= Beginning of Section =
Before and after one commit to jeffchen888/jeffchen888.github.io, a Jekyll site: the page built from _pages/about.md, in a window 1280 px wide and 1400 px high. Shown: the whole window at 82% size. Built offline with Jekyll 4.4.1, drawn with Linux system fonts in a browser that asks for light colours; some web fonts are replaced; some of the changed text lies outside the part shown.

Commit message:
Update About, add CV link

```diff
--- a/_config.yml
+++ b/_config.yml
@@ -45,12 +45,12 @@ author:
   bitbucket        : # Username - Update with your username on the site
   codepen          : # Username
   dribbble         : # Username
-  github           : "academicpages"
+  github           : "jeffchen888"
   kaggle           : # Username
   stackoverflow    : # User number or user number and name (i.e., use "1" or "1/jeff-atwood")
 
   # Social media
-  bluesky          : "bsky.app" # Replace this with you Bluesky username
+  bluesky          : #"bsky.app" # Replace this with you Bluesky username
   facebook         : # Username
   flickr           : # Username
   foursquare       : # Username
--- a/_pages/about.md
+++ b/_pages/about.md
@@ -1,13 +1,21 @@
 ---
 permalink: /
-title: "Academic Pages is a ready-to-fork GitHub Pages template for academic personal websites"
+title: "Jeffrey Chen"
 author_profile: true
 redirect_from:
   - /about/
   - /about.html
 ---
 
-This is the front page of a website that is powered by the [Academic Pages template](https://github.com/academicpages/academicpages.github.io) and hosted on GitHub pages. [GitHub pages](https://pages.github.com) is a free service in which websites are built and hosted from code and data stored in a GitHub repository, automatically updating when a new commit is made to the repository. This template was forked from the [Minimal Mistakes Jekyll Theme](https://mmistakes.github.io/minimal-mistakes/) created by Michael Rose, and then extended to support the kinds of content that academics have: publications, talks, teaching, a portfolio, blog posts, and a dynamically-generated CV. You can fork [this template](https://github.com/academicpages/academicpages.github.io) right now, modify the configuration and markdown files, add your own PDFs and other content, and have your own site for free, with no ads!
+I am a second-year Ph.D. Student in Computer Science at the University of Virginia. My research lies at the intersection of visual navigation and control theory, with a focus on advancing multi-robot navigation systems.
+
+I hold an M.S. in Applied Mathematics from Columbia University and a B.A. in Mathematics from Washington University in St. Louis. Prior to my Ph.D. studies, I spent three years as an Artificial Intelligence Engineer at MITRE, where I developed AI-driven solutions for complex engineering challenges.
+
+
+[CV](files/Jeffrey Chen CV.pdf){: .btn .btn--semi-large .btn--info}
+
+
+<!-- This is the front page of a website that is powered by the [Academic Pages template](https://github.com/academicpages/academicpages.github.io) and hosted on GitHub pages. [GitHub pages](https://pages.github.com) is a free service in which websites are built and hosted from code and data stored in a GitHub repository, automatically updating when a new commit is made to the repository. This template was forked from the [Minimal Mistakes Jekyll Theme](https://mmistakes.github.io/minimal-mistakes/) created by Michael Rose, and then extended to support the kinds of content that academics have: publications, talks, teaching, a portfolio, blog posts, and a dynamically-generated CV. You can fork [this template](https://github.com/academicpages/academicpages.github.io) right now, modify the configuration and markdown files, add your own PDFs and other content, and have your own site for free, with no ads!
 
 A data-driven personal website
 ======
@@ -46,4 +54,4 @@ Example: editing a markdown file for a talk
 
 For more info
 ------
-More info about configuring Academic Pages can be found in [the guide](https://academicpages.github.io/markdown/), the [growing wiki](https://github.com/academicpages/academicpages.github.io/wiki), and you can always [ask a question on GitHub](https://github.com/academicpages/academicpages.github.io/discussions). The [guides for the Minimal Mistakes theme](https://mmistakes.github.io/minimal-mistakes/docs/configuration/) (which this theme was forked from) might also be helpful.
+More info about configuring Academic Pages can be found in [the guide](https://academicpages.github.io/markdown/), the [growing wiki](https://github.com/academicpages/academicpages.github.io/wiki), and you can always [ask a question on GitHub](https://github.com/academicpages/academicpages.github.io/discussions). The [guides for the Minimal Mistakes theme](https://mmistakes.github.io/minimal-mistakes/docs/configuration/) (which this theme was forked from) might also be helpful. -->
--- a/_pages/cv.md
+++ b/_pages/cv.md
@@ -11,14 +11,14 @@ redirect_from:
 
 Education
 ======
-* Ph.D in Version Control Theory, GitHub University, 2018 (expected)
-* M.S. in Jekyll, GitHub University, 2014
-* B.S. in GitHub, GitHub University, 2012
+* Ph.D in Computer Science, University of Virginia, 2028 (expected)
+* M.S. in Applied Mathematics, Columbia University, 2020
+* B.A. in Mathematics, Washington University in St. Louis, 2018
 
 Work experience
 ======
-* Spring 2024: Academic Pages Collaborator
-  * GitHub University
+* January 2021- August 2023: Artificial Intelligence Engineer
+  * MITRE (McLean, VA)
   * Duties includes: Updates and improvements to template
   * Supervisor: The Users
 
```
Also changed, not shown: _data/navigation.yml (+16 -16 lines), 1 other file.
= End of Section =
DIRECTIONS: Every entry should be output exactly as written, please.

SOLUTION:
Before and after one commit to jeffchen888/jeffchen888.github.io, a Jekyll site: the page built from _pages/about.md, in a window 1280 px wide and 1400 px high. Shown: the whole window at 82% size. Built offline with Jekyll 4.4.1, drawn with Linux system fonts in a browser that asks for light colours; some web fonts are replaced; some of the changed text lies outside the part shown.

Commit message:
Update About, add CV link

```diff
--- a/_config.yml
+++ b/_config.yml
@@ -45,12 +45,12 @@ author:
   bitbucket        : # Username - Update with your username on the site
   codepen          : # Username
   dribbble         : # Username
-  github           : "academicpages"
+  github           : "jeffchen888"
   kaggle           : # Username
   stackoverflow    : # User number or user number and name (i.e., use "1" or "1/jeff-atwood")
 
   # Social media
-  bluesky          : "bsky.app" # Replace this with you Bluesky username
+  bluesky          : #"bsky.app" # Replace this with you Bluesky username
   facebook         : # Username
   flickr           : # Username
   foursquare       : # Username
--- a/_pages/about.md
+++ b/_pages/about.md
@@ -1,13 +1,21 @@
 ---
 permalink: /
-title: "Academic Pages is a ready-to-fork GitHub Pages template for academic personal websites"
+title: "Jeffrey Chen"
 author_profile: true
 redirect_from:
   - /about/
   - /about.html
 ---
 
-This is the front page of a website that is powered by the [Academic Pages template](https://github.com/academicpages/academicpages.github.io) and hosted on GitHub pages. [GitHub pages](https://pages.github.com) is a free service in which websites are built and hosted from code and data stored in a GitHub repository, automatically updating when a new commit is made to the repository. This template was forked from the [Minimal Mistakes Jekyll Theme](https://mmistakes.github.io/minimal-mistakes/) created by Michael Rose, and then extended to support the kinds of content that academics have: publications, talks, teaching, a portfolio, blog posts, and a dynamically-generated CV. You can fork [this template](https://github.com/academicpages/academicpages.github.io) right now, modify the configuration and markdown files, add your own PDFs and other content, and have your own site for free, with no ads!
+I am a second-year Ph.D. Student in Computer Science at the University of Virginia. My research lies at the intersection of visual navigation and control theory, with a focus on advancing multi-robot navigation systems.
+
+I hold an M.S. in Applied Mathematics from Columbia University and a B.A. in Mathematics from Washington University in St. Louis. Prior to my Ph.D. studies, I spent three years as an Artificial Intelligence Engineer at MITRE, where I developed AI-driven solutions for complex engineering challenges.
+
+
+[CV](files/Jeffrey Chen CV.pdf){: .btn .btn--semi-large .btn--info}
+
+
+<!-- This is the front page of a website that is powered by the [Academic Pages template](https://github.com/academicpages/academicpages.github.io) and hosted on GitHub pages. [GitHub pages](https://pages.github.com) is a free service in which websites are built and hosted from code and data stored in a GitHub repository, automatically updating when a new commit is made to the repository. This template was forked from the [Minimal Mistakes Jekyll Theme](https://mmistakes.github.io/minimal-mistakes/) created by Michael Rose, and then extended to support the kinds of content that academics have: publications, talks, teaching, a portfolio, blog posts, and a dynamically-generated CV. You can fork [this template](https://github.com/academicpages/academicpages.github.io) right now, modify the configuration and markdown files, add your own PDFs and other content, and have your own site for free, with no ads!
 
 A data-driven personal website
 ======
@@ -46,4 +54,4 @@ Example: editing a markdown file for a talk
 
 For more info
 ------
-More info about configuring Academic Pages can be found in [the guide](https://academicpages.github.io/markdown/), the [growing wiki](https://github.com/academicpages/academicpages.github.io/wiki), and you can always [ask a question on GitHub](https://github.com/academicpages/academicpages.github.io/discussions). The [guides for the Minimal Mistakes theme](https://mmistakes.github.io/minimal-mistakes/docs/configuration/) (which this theme was forked from) might also be helpful.
+More info about configuring Academic Pages can be found in [the guide](https://academicpages.github.io/markdown/), the [growing wiki](https://github.com/academicpages/academicpages.github.io/wiki), and you can always [ask a question on GitHub](https://github.com/academicpages/academicpages.github.io/discussions). The [guides for the Minimal Mistakes theme](https://mmistakes.github.io/minimal-mistakes/docs/configuration/) (which this theme was forked from) might also be helpful. -->
--- a/_pages/cv.md
+++ b/_pages/cv.md
@@ -11,14 +11,14 @@ redirect_from:
 
 Education
 ======
-* Ph.D in Version Control Theory, GitHub University, 2018 (expected)
-* M.S. in Jekyll, GitHub University, 2014
-* B.S. in GitHub, GitHub University, 2012
+* Ph.D in Computer Science, University of Virginia, 2028 (expected)
+* M.S. in Applied Mathematics, Columbia University, 2020
+* B.A. in Mathematics, Washington University in St. Louis, 2018
 
 Work experience
 ======
-* Spring 2024: Academic Pages Collaborator
-  * GitHub University
+* January 2021- August 2023: Artificial Intelligence Engineer
+  * MITRE (McLean, VA)
   * Duties includes: Updates and improvements to template
   * Supervisor: The Users
 
```
Also changed, not shown: _data/navigation.yml (+16 -16 lines), 1 other file.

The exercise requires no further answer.